◆ WORK ORDER
Your answer should consist of the lines in the following data that contain "const".
INFORMATION Block Start
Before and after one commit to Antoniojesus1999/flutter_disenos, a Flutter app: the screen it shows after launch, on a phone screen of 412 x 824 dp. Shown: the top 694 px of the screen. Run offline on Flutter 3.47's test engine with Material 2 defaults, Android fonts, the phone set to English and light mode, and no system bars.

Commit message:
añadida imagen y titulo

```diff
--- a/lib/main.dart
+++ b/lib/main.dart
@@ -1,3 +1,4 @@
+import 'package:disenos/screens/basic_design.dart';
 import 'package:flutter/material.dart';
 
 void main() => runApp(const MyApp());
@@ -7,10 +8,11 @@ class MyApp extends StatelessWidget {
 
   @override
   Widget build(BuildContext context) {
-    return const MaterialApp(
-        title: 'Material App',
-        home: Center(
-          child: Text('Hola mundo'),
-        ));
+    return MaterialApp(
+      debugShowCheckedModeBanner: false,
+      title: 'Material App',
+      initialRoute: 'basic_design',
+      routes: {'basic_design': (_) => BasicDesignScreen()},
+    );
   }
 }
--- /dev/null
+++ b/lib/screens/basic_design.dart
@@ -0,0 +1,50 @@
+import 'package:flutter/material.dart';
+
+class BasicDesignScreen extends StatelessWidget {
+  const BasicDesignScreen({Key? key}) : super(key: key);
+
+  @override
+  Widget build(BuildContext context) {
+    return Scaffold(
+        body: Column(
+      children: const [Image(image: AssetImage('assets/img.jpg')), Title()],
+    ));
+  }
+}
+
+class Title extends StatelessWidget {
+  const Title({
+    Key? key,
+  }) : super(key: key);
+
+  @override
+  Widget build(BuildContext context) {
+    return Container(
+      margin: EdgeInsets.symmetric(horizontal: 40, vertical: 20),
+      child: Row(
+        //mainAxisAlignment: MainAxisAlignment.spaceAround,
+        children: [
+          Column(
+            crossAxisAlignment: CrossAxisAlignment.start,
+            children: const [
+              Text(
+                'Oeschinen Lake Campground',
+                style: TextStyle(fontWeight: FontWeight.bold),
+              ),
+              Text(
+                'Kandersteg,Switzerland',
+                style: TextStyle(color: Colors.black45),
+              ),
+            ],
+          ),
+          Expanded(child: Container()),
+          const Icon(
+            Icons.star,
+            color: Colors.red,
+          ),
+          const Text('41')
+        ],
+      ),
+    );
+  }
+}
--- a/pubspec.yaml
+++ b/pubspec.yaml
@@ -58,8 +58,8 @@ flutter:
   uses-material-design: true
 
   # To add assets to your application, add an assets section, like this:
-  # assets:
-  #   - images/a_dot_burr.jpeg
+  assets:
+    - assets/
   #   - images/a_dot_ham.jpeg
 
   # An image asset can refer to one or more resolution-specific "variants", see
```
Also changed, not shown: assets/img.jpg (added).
INFORMATION Block End
INFORMATION Block Start
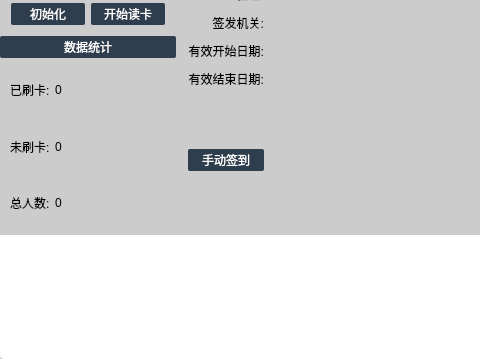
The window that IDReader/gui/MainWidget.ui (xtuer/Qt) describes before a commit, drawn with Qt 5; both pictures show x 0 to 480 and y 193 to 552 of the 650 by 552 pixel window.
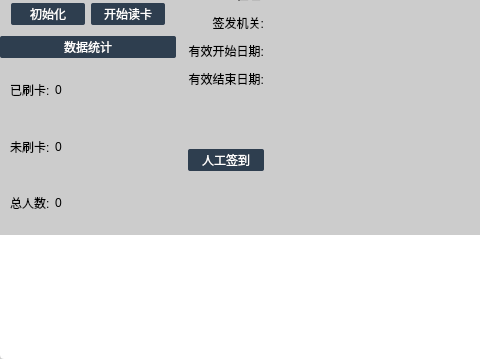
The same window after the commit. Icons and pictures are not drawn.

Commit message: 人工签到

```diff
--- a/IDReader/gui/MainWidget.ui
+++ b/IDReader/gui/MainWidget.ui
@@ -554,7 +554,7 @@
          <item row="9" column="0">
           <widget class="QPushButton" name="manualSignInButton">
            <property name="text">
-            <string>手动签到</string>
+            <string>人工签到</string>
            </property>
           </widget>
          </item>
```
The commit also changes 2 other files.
INFORMATION Block End
◆ ANSWER FOR THIS EXERCISE
 void main() => runApp(const MyApp());
-    return const MaterialApp(
+  const BasicDesignScreen({Key? key}) : super(key: key);
+      children: const [Image(image: AssetImage('assets/img.jpg')), Title()],
+  const Title({
+            children: const [
+          const Icon(
+          const Text('41')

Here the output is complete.